Count the lines holding the string "item" in the records, and give only the count.

(Excerpted data begins)

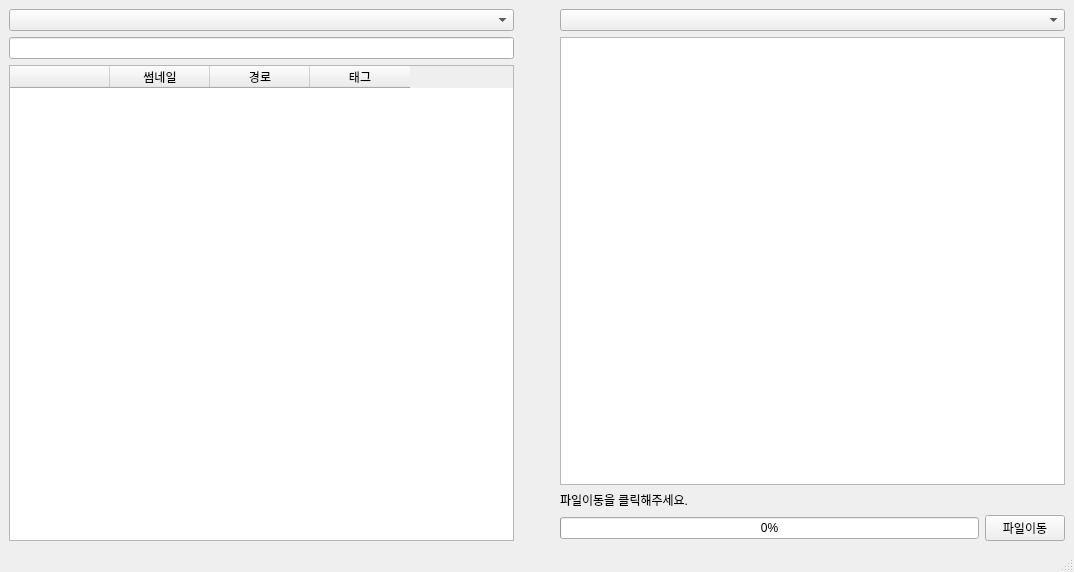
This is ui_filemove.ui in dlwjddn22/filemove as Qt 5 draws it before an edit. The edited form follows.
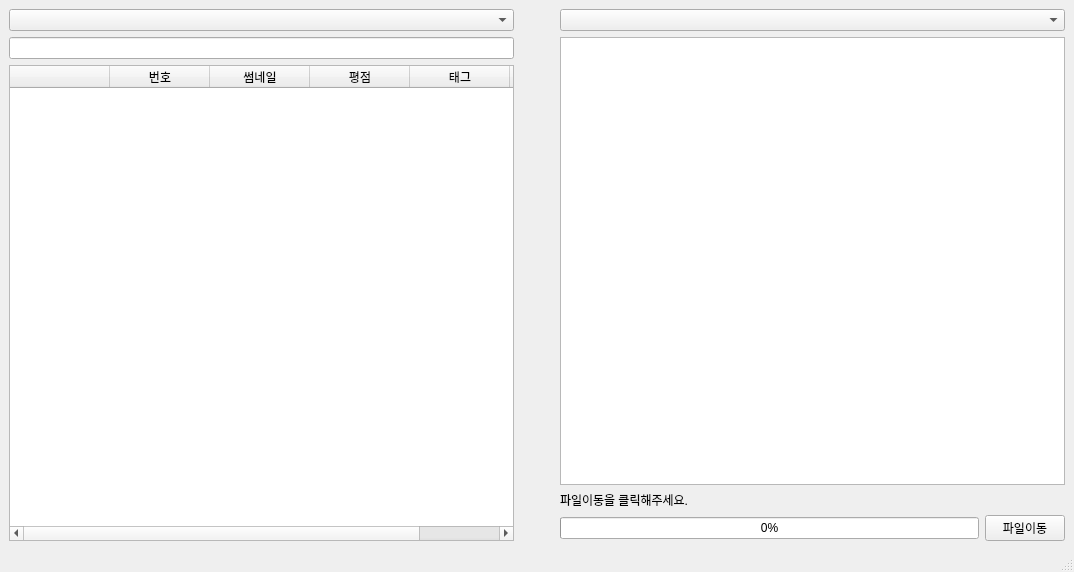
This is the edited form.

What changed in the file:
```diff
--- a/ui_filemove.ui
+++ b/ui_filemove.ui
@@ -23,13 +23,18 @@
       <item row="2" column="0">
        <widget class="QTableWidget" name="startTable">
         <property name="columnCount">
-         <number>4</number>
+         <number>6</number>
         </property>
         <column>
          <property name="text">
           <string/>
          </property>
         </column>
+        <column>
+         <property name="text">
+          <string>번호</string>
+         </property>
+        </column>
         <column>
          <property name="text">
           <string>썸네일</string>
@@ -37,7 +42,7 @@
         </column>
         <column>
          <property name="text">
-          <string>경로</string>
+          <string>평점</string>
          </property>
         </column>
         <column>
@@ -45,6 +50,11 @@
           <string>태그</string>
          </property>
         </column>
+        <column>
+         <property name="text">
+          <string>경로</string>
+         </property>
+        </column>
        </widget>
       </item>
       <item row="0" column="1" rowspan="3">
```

(Excerpted data ends)

Task response
3